From hanging in the hood to performing comedy on Jay Leno’s Tonight Show, Corey Holcomb hit his first open mic in 1992, when Adele Givens called him to the stage. To say the least, he was a smashing success, and has been a full-time comedian ever since. Holcomb has taken top honors at the Miller Genuine Draft Comedy Search, Budweiser Comedy Competition, Chicago Home Jam, and Laffapalooza. He’s appeared at the Montreal Just for Laughs Festival and the Chicago Comedy Festival. Not to mention, he also appeared at Zanies in Music City this past weekend.
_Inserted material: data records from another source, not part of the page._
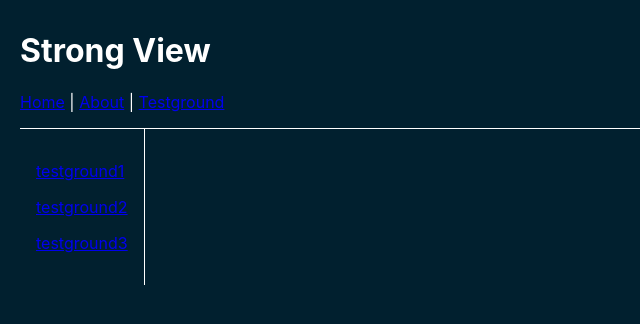
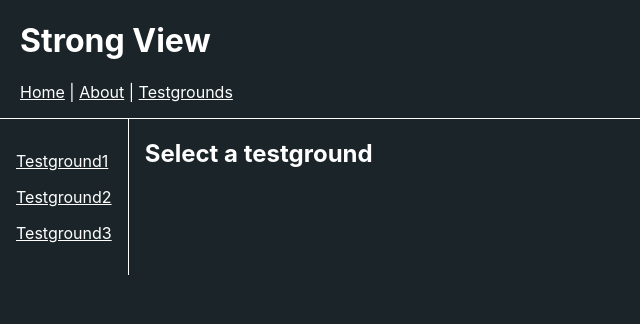
Before and after one commit to gustavosinacio/strong-view, a React (Create React App) app: page /testgrounds in a window 1280 px wide. Shown: the top 324 px of the page, without its empty margins (0-640 px from the left). Built offline with nearby package versions, Linux system fonts and the light colour scheme.

Commit message:
modifies general style

```diff
--- a/src/App.tsx
+++ b/src/App.tsx
@@ -1,21 +1,28 @@
 import { Outlet, Link } from "react-router-dom";
 
-import { getTestgrounds } from "./data";
-
 export function App() {
-  const testgrounds = getTestgrounds();
-
   return (
-    <div style={{ padding: "10px 20px" }}>
-      <h1>Strong View</h1>
+    <div>
+      <h1 style={{ marginLeft: "20px" }}>Strong View</h1>
       <nav
         style={{
           borderBottom: "solid 1px",
           paddingBottom: "1rem",
         }}
       >
-        <Link to="/home">Home</Link> | <Link to="/about">About</Link> |{" "}
-        <Link to="/testgrounds">Testground</Link>
+        <div style={{ marginLeft: "20px" }}>
+          <Link style={{ color: "white" }} to="/home">
+            Home
+          </Link>{" "}
+          |{" "}
+          <Link style={{ color: "white" }} to="/about">
+            About
+          </Link>{" "}
+          |{" "}
+          <Link style={{ color: "white" }} to="/testgrounds">
+            Testgrounds
+          </Link>
+        </div>
       </nav>
       <Outlet />
     </div>
--- a/src/data.ts
+++ b/src/data.ts
@@ -1,7 +1,7 @@
 const testgrounds = [
-  { name: "testground1", id: "tesground-id-1" },
-  { name: "testground2", id: "tesground-id-2" },
-  { name: "testground3", id: "tesground-id-123u123" },
+  { name: "Testground1", id: "testground-id-1" },
+  { name: "Testground2", id: "testground-id-2" },
+  { name: "Testground3", id: "testground-id-123u123" },
 ];
 
 export function getTestgrounds() {
--- a/src/index.css
+++ b/src/index.css
@@ -6,6 +6,6 @@ body {
   -webkit-font-smoothing: antialiased;
   -moz-osx-font-smoothing: grayscale;
 
-  background-color: rgb(1, 32, 47);
+  background-color: rgb(27, 36, 41);
   color: white;
 }
--- a/src/pages/Testground/Testgrounds.tsx
+++ b/src/pages/Testground/Testgrounds.tsx
@@ -14,7 +14,7 @@ export const Testgrounds = () => {
       >
         {testgrounds.map((testground) => (
           <Link
-            style={{ display: "block", margin: "1rem 0" }}
+            style={{ display: "block", margin: "1rem 0", color: "white" }}
             to={`/testgrounds/${testground.id}`}
             key={testground.id}
           >
--- a/src/routes.tsx
+++ b/src/routes.tsx
@@ -15,6 +15,14 @@ export const Router = () => {
           <Route path="home" element={<Home />} />
           <Route path="about" element={<div>about</div>} />
           <Route path="testgrounds" element={<Testgrounds />}>
+            <Route
+              index
+              element={
+                <div>
+                  <h2>Select a testground</h2>
+                </div>
+              }
+            />
             <Route path=":groundId" element={<Testground />} />
           </Route>
           <Route
```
Corey’s comedic genius transcends class and racial divides. His comedy set is both an auditory and visual experience. His facial gestures alone can make an audience burst with laughter. If you understand English, Holcomb’s humor will tickle your funny bone. People all over the world can relate to the drama of trying to make a relationship work. Corey offers plenty of advice on how men who have been the victim of a “hostile takeover” by the female in the relationship can take back control. You can believe there is no counselor on the planet who offers the kind of relationship advice and remedies Corey dispenses from the stage. That’s the reason why his whole set this past weekend was about “Sidechicks” to put it mildly. He didn’t stray into any other direction. “Sidechicks” was the topic, and he stayed hilariously focused. He even sold shirts after his performance referencing the topic.
Corey’s film and television credits include Think Like A Man Too, MTV’s Wild ‘N Out, NBC’s Last Comic Standing, BET’s Comic View, Fox’s Mad TV, HBO’s Def Comedy Jam, It’s Showtime at the Apollo, to name a few. He has appeared in three comedy specials of his own, Corey Holcomb: ‘The Problem Is You,’ Comedy Central Presents: ‘Corey Holcomb,’ and Corey Holcomb: ‘Your Way Ain’t Working.’ Corey is currently on Adult Swim’s TV series Black Jesus.
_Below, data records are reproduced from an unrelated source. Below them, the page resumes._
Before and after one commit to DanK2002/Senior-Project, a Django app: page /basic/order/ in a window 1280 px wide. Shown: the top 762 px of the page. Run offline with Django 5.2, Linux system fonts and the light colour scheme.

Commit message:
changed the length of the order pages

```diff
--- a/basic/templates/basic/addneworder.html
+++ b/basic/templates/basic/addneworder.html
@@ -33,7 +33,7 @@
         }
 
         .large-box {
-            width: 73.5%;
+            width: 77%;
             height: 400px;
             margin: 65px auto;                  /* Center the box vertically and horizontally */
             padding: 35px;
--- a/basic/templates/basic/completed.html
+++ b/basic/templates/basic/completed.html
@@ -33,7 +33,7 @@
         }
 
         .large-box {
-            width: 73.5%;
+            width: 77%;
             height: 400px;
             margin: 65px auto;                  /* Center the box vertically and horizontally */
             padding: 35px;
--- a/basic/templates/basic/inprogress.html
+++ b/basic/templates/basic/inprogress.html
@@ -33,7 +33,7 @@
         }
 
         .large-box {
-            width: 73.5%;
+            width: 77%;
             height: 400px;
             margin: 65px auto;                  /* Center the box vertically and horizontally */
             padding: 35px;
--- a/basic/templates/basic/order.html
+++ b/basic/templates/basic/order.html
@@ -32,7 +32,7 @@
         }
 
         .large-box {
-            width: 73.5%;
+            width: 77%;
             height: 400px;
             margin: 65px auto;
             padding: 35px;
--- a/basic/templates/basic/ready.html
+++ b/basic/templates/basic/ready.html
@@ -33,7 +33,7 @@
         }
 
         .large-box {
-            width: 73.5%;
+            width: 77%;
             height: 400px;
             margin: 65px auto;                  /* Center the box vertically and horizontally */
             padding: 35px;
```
Holcomb currently hosts his own Internet radio program, The Corey Holcomb 5150 Show, where he tackles a barrage of what people would call ‘controversial topics.’ He clearly couldn’t care less what people think of him. He’s always himself. Although Corey has a long and diverse resume of successes, he remains humble and approachable. Next time he visits Music City, get your tickets early.